START Listed records

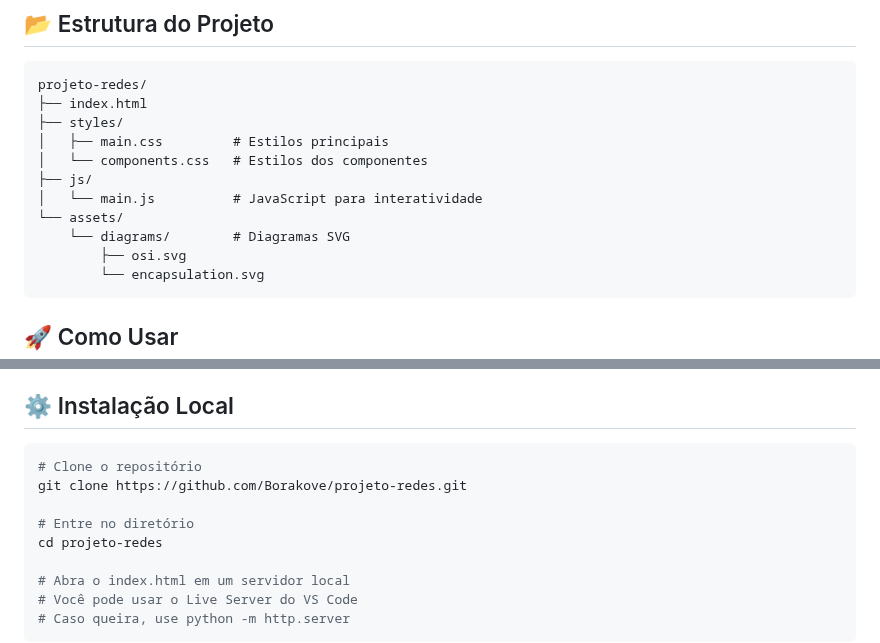
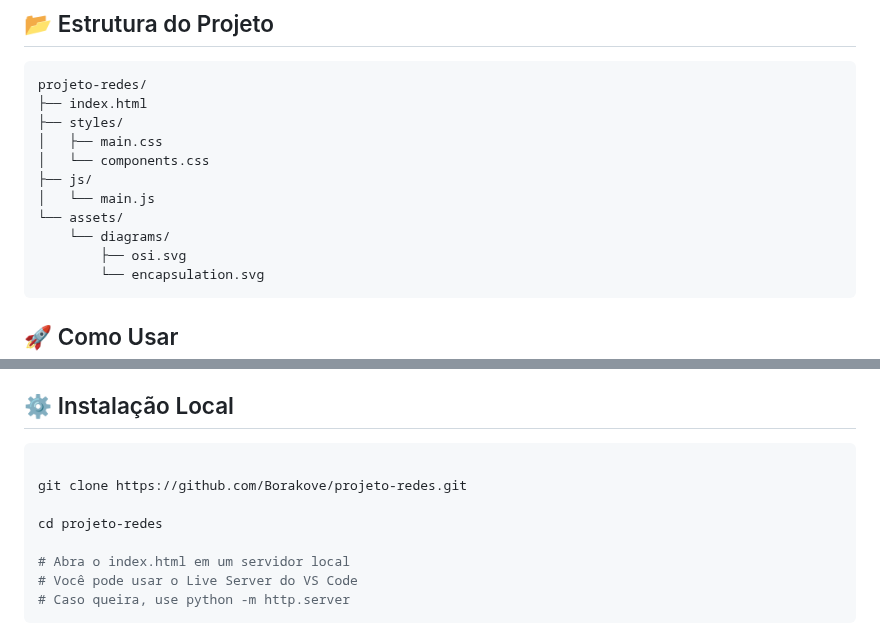
Before and after one commit to Borakove/PROJETO-REDES, a Markdown page: README.md, 2 parts joined by grey strips. Rendered like a GitHub page.

````diff
--- a/README.md
+++ b/README.md
@@ -54,12 +54,12 @@ O site está organizado nas seguintes seções:
 projeto-redes/
 ├── index.html
 ├── styles/
-│   ├── main.css         # Estilos principais
-│   └── components.css   # Estilos dos componentes
+│   ├── main.css
+│   └── components.css
 ├── js/
-│   └── main.js          # JavaScript para interatividade
+│   └── main.js
 └── assets/
-    └── diagrams/        # Diagramas SVG
+    └── diagrams/
         ├── osi.svg
         └── encapsulation.svg
 ```
@@ -87,10 +87,9 @@ O site é compatível com:
 
 ## ⚙️ Instalação Local
 ```bash
-# Clone o repositório
+
 git clone https://github.com/Borakove/projeto-redes.git
 
-# Entre no diretório
 cd projeto-redes
 
 # Abra o index.html em um servidor local
````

END Listed records

An exact repeat of the lines from the one containing "## ⚙️ Instalação Local" through the final line above, both included, is the whole answer.

• _Exercise response_
 ## ⚙️ Instalação Local
 ```bash
-# Clone o repositório
+
 git clone https://github.com/Borakove/projeto-redes.git
 
-# Entre no diretório
 cd projeto-redes
 
 # Abra o index.html em um servidor local
````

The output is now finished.